There are several common situations where consumers want to know what Con Edison would charge during a particular period of time:
- Customers lured into taking ESCO service by a small introductory discount may want to know if they are really saving money after the introductory period, or, as has frequently occurred, if they are paying more for ESCO utility service. The PSC has required utilities to spend more than $100 million over the past decade to stimulate "retail access," i.e., to urge customers to buy electricity and natural gas from ESCOs, without any way for customers to know how the ESCO price compares to the price of traditional full service. The PSC has also given Con Edison rate incentives that pay Con Edison more money the longer customers stay with ESCOs. Last year nearly 100,000 ESCO customers returned to Con Edison for full service, apparently dissatisfied with ESCO prices or service.
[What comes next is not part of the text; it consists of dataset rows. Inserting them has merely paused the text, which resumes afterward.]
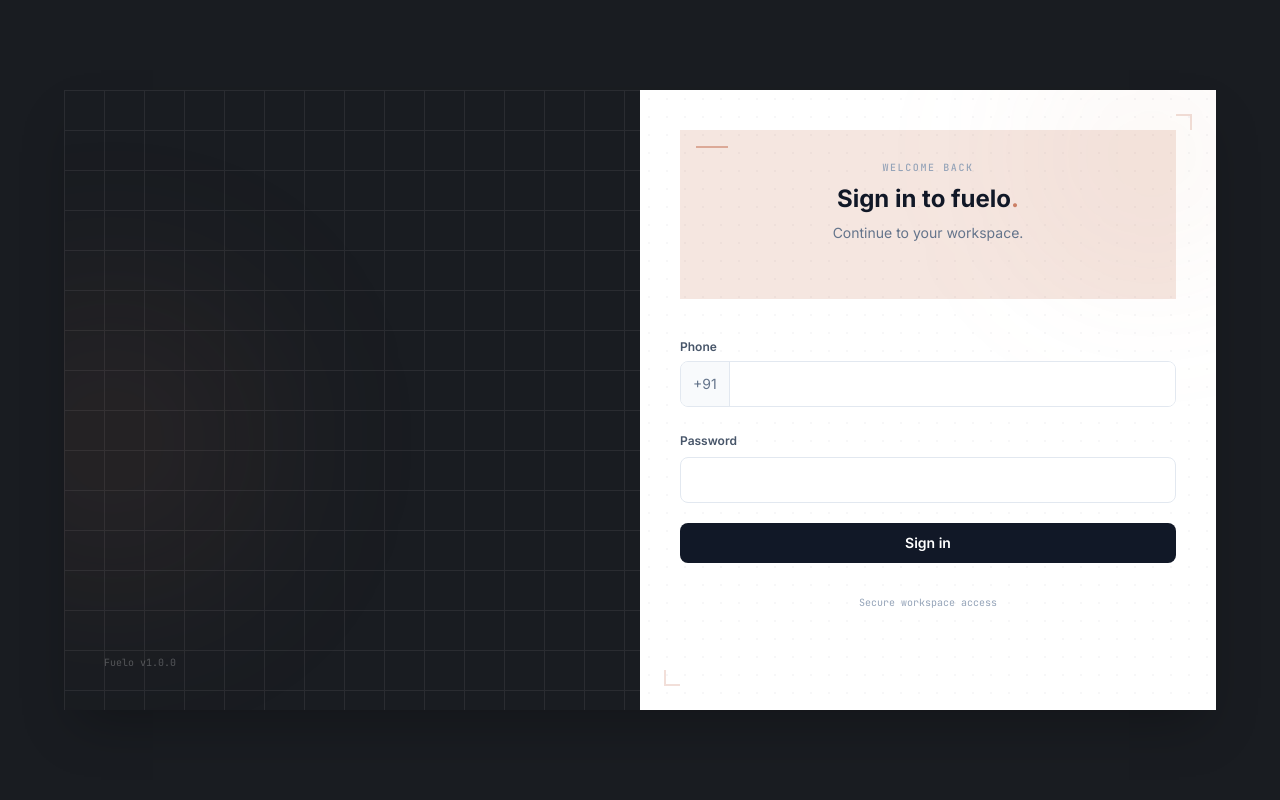
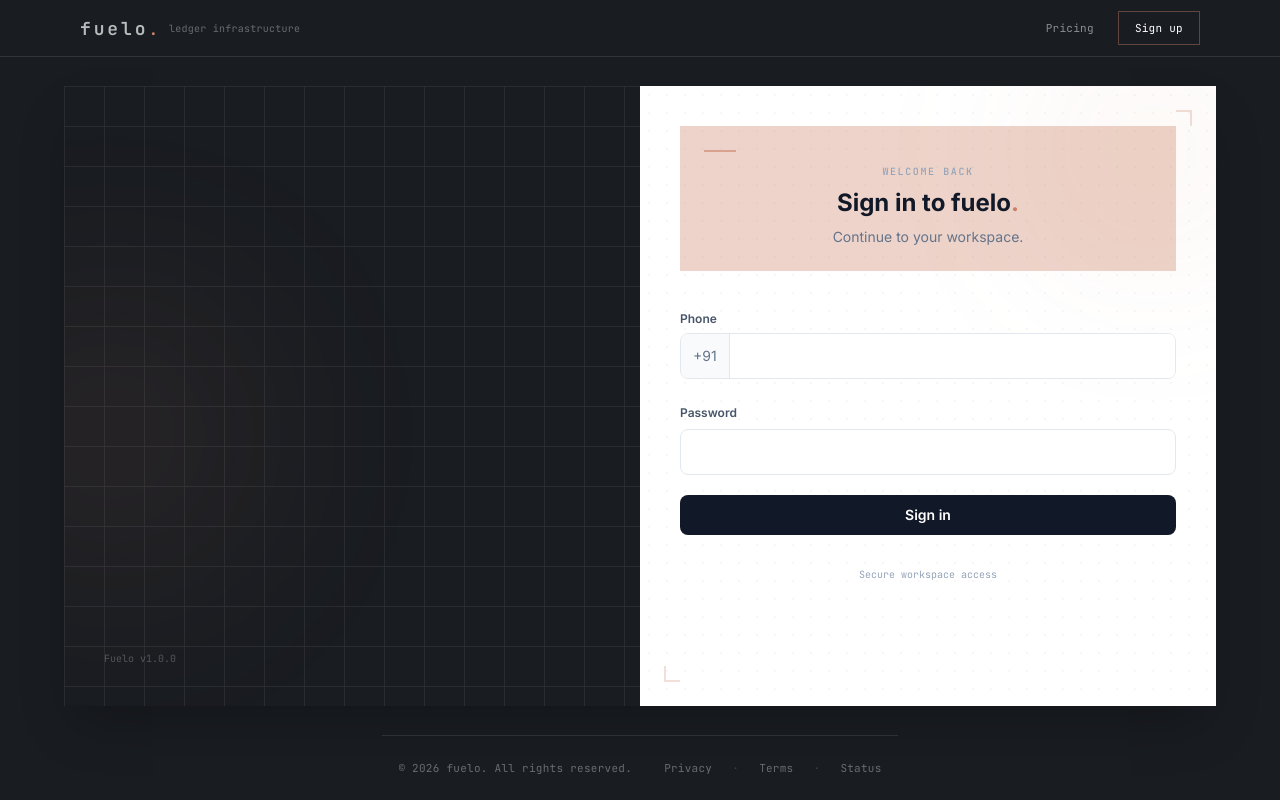
Before and after one commit to meojaswi/Fuelo, a React (Vite) app in the folder frontend/: page /login in a window 1280 px wide. Built offline with nearby package versions, Linux system fonts and the light colour scheme; no server answers.

Commit message:
Update the LoginPage

```diff
--- /dev/null
+++ b/frontend/src/components/shared/LoginFooter.jsx
@@ -0,0 +1,25 @@
+export default function LoginFooter() {
+  return (
+    <footer className="mx-auto flex max-w-6xl flex-wrap items-center justify-between gap-x-8 gap-y-3 border-t border-white/10 px-4 py-6 font-mono text-[11px] tracking-wide text-white/35">
+      <p>© 2026 fuelo. All rights reserved.</p>
+
+      <nav aria-label="Footer" className="flex items-center gap-4 sm:gap-5">
+        <a href="#" className="transition hover:text-fuelo-coral">
+          Privacy
+        </a>
+        <span aria-hidden="true" className="text-white/15">
+          ·
+        </span>
+        <a href="#" className="transition hover:text-fuelo-coral">
+          Terms
+        </a>
+        <span aria-hidden="true" className="text-white/15">
+          ·
+        </span>
+        <a href="#" className="transition hover:text-fuelo-coral">
+          Status
+        </a>
+      </nav>
+    </footer>
+  );
+}
--- /dev/null
+++ b/frontend/src/components/shared/LoginHeader.jsx
@@ -0,0 +1,41 @@
+import { Link } from "react-router-dom";
+
+export default function LoginHeader() {
+  return (
+    <header className="border-b border-white/10">
+      <div className="mx-auto flex h-12 max-w-6xl items-center justify-between px-3 sm:h-14 sm:px-4">
+        {/* Brand */}
+        <div className="flex min-w-0 items-center gap-2">
+          <Link
+            to="/"
+            className="shrink-0 font-mono font-extrabold tracking-[0.18em] transition hover:opacity-80"
+          >
+            <span className="text-[17px] text-white/70 sm:text-[18px]">fuelo</span>
+            <span className="text-fuelo-coral">.</span>
+          </Link>
+
+          <span className="hidden truncate font-mono text-[10px] tracking-wide text-white/35 sm:block">
+            ledger infrastructure
+          </span>
+        </div>
+
+        {/* Navigation */}
+        <nav
+          aria-label="Primary"
+          className="flex shrink-0 items-center gap-3 font-mono text-[10px] tracking-wide text-white/50 sm:gap-6 sm:text-[11px]"
+        >
+          <Link to="/pricing" className="transition hover:text-fuelo-coral">
+            Pricing
+          </Link>
+
+          <Link
+            to="/signup"
+            className="border border-fuelo-coral/40 px-2.5 py-1.5 text-white transition hover:border-fuelo-coral hover:bg-fuelo-coral/10 sm:px-4 sm:py-2"
+          >
+            Sign up
+          </Link>
+        </nav>
+      </div>
+    </header>
+  );
+}
--- a/frontend/src/index.css
+++ b/frontend/src/index.css
@@ -39,6 +39,22 @@
 
 .animate-fade-up {
   animation: fade-up 0.6s cubic-bezier(0.22, 1, 0.36, 1) both;
+}
+
+@keyframes fade-in-up {
+  from {
+    opacity: 0;
+    transform: translateY(12px) scale(0.98);
+  }
+
+  to {
+    opacity: 1;
+    transform: translateY(0) scale(1);
+  }
+}
+
+.animate-fade-in-up {
+  animation: fade-in-up 0.6s cubic-bezier(0.22, 1, 0.36, 1) both;
 }
 
 @keyframes glow-pulse {
--- a/frontend/src/pages/LoginPage.jsx
+++ b/frontend/src/pages/LoginPage.jsx
@@ -6,6 +6,8 @@
 import Button from "../components/shared/Button";
 import MotionWord from "../components/shared/MotionWord";
 import HighlightPill from "../components/shared/HighlightPill";
+import LoginFooter from "../components/shared/LoginFooter";
+import LoginHeader from "../components/shared/LoginHeader";
 
 const LEDGER_TICKS = [
   "+₹2,400 · Sharma Traders",
@@ -37,8 +39,10 @@
   }
 
   return (
-    <main className="min-h-screen bg-fuelo-surface p-4 text-white">
-      <div className="mx-auto flex min-h-[calc(100vh-2rem)] max-w-6xl items-center justify-center">
+    <div className="flex min-h-screen flex-col bg-fuelo-surface text-white">
+      <LoginHeader />
+      <main className="flex flex-1 items-center justify-center p-4">
+        <div className="mx-auto flex w-full max-w-6xl items-center justify-center">
           <div className="grid w-full overflow-hidden rounded-none bg-white text-fuelo-ink shadow-2xl md:grid-cols-2">
             {/* Left panel */}
             <div className="relative hidden min-h-[620px] flex-col justify-between overflow-hidden bg-fuelo-surface p-10 md:flex">
@@ -57,12 +61,7 @@
                 className="pointer-events-none absolute -left-24 top-1/3 h-72 w-72 animate-glow-pulse rounded-full bg-fuelo-coral/20 blur-[100px]"
               />
 
-            <div className="relative animate-fade-up">
-              <div className="text-2xl text-white/25">
-                fuelo<span className="text-fuelo-coral">.</span>
-              </div>
-              <p className="mono-label mt-2 text-white/40">ledger infrastructure</p>
-            </div>
+              <div className="relative animate-fade-up" />
 
               <div className="relative">
                 <p className="mono-label animate-fade-up text-fuelo-coral [animation-delay:80ms]">
@@ -126,15 +125,22 @@
                 className="pointer-events-none absolute bottom-6 left-6 h-4 w-4 border-b-2 border-l-2 border-fuelo-coral/25"
               />
 
-            <div className="relative mb-10 animate-fade-up [animation-delay:20ms] bg-fuelo-coral/20 p-4 text-center">
-              <div className="relative mb-10 animate-fade-up">
+              <div
+                className="
+  relative
+  mb-10
+  animate-[fade-in-up_600ms_cubic-bezier(0.22,1,0.36,1)_200ms_both]
+  bg-fuelo-coral/35
+  p-6
+  text-center
+"
+              >
                 <div className="mb-3 h-[2px] w-8 bg-fuelo-coral/60" />
                 <p className="mono-label">Welcome back</p>
                 <h2 className="mt-2 text-2xl font-bold">
-                  Sign in to fuelo<span className="text-fuelo-coral ">.</span>
+                  Sign in to fuelo<span className="text-fuelo-coral">.</span>
                 </h2>
                 <p className="mt-2 text-sm text-slate-500">Continue to your workspace.</p>
-              </div>
               </div>
 
               <form
@@ -169,5 +175,8 @@
           </div>
         </div>
       </main>
+
+      <LoginFooter />
+    </div>
   );
 }
```
Lines whose indentation alone changed are shown as unchanged.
- Tenants who pay their landlords for submetered electricity have a right under PSC regulations and orders not to be charged more by their landlords than they would pay if they were direct Con Edison customers, and may wish to check if they are being overcharged. Due to the lack of transparency of the rates charged by Con Edison, they have no simple way to make the price comparison. The PSC does not actively monitor submeterers' compliance with the price cap orders, or with requirements that submetered tenants be notified of the price limit and their opportunity to challenge a landlord's electric bill that exceeds the Con Edison price.
- Customers taking service under time of day rates may want to see if they are saving money or paying more.
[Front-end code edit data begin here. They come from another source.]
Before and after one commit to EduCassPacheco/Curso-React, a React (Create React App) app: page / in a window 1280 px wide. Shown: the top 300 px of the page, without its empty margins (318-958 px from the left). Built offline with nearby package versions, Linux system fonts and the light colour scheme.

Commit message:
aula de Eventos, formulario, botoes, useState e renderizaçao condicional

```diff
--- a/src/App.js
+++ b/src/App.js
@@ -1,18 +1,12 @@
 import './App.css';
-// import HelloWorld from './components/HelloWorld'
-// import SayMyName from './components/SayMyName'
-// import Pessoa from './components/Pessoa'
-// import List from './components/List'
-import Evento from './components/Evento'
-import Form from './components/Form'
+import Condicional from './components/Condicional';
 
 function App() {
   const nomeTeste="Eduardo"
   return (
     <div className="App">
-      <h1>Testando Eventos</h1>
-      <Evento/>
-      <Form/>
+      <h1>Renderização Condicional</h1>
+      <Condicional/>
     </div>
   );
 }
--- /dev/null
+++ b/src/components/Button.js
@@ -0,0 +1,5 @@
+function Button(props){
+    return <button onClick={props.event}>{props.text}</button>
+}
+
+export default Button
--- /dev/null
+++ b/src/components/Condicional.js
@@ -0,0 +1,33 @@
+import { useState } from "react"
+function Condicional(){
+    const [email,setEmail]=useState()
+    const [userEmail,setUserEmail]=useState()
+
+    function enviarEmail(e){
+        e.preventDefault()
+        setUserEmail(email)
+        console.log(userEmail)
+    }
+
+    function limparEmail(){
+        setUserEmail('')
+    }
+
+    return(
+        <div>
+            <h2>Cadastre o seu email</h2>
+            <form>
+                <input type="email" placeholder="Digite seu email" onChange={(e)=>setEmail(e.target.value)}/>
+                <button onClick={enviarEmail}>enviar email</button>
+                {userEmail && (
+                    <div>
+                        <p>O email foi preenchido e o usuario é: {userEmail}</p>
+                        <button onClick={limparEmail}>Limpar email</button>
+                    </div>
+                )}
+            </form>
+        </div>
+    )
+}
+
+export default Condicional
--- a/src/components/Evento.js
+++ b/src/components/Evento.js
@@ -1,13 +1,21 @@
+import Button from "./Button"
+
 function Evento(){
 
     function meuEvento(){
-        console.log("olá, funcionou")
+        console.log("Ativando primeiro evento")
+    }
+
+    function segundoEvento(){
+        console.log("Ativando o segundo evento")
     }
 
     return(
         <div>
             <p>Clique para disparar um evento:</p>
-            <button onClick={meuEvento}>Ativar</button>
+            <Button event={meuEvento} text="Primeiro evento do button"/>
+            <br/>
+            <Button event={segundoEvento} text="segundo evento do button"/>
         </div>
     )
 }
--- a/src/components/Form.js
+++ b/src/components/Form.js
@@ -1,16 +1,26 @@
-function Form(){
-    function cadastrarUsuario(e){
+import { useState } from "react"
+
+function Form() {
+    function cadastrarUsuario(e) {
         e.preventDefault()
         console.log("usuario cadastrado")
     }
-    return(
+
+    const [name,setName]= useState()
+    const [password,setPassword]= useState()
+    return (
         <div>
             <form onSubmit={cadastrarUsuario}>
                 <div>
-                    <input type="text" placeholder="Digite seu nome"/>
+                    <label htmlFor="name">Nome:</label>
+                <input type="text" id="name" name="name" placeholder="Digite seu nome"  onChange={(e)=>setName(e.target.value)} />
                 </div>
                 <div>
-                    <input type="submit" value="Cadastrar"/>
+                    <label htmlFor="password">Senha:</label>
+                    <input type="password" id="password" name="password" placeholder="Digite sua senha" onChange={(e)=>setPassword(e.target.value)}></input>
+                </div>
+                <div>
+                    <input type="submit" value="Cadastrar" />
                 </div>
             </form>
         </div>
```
- Customers considering the purchase of an energy saving appliance may want to know how much lower their Con Edison bills would be if they saved a certain amount of electricity.
- Customers of other utilities thinking of moving to New York City could calculate how much more they will pay for electricity from Con Edison, which with its recent price increases may now have the highest rates in the continental United States, possibly surpassing Connecticut.
- Customers of utilities other than Con Edison may be heartened by the sure knowledge that things could be worse.
The PSC publishes semi annual typical bill reports. These snapshots, however, do not reveal Con Edison's frequent major month to month changes in rates. Also, the reports are not timely issued, so the PSC probably will not publicly expose until September the magnitude of this month's Con Edison price spike. See Excelsior! Excelsior! Con Edison Rates Peak Again.
Comparing bills of a friend or neighbor is unlikely to work well because Con Edison has many meter reading and billing cycles within a month. Thus, a customer's regular bill issued, say, on the 20th of a month will be based on a hybrid of two months' different rates. The customer across the hall or across the street may be on a different billing cycle, so even if usage is similar, the charges will vary because one customer will have more days of her billing cycle at a higher rate than the other.
The components of a Con Edison bill are based on PSC-approved tariffs, which include the customer charge, other delivery rates, energy rates, surcharges, and taxes. The Public Service Commission (PSC) as part of its restructuring agenda issued an order in 2000 allowing Con Edison rates to change energy rates every month through a complex formula that depends on numerous factors and calculations, including a now 30-factor "Monthly Adjustment Clause." Also, delivery rates vary seasonally and by the amount of usage.
Con Edison does not publish its current total monthly rates in a simple format. Thus, it is necessary to make numerous calculations to derive the rates being charged at any given time, and to apply them to a particular amount of usage during a particular interval.
While representing submetered tenants in a large Bronx apartment building who complained about high bills from their landlords, PULP developed a Con Edison bill comparison calculator to estimate what Con Edison would charge.
We are now Beta testing PULP's Con Edison Residential Bill Estimator, which was launched today, and welcome you to try it.
This is PULP's best effort to estimate Con Edison bills. We think that the range of possible error is fairly small and the Estimator should closely approximate what Con Edison would charge for a given amount of usage over a specidfied period of days. Due to the complexity of Con Edison's rate structure and possibly different interpretation of the tariff requirements, however, we cannot guarantee its absolute accuracy, and so we urge you not to make major life decisions based on the results.
We would welcome any feedback you may have, and please let us know if you have problems using the calculator. You may contact us by email at firstname.lastname@example.org
And, please consider making a donation to PULP.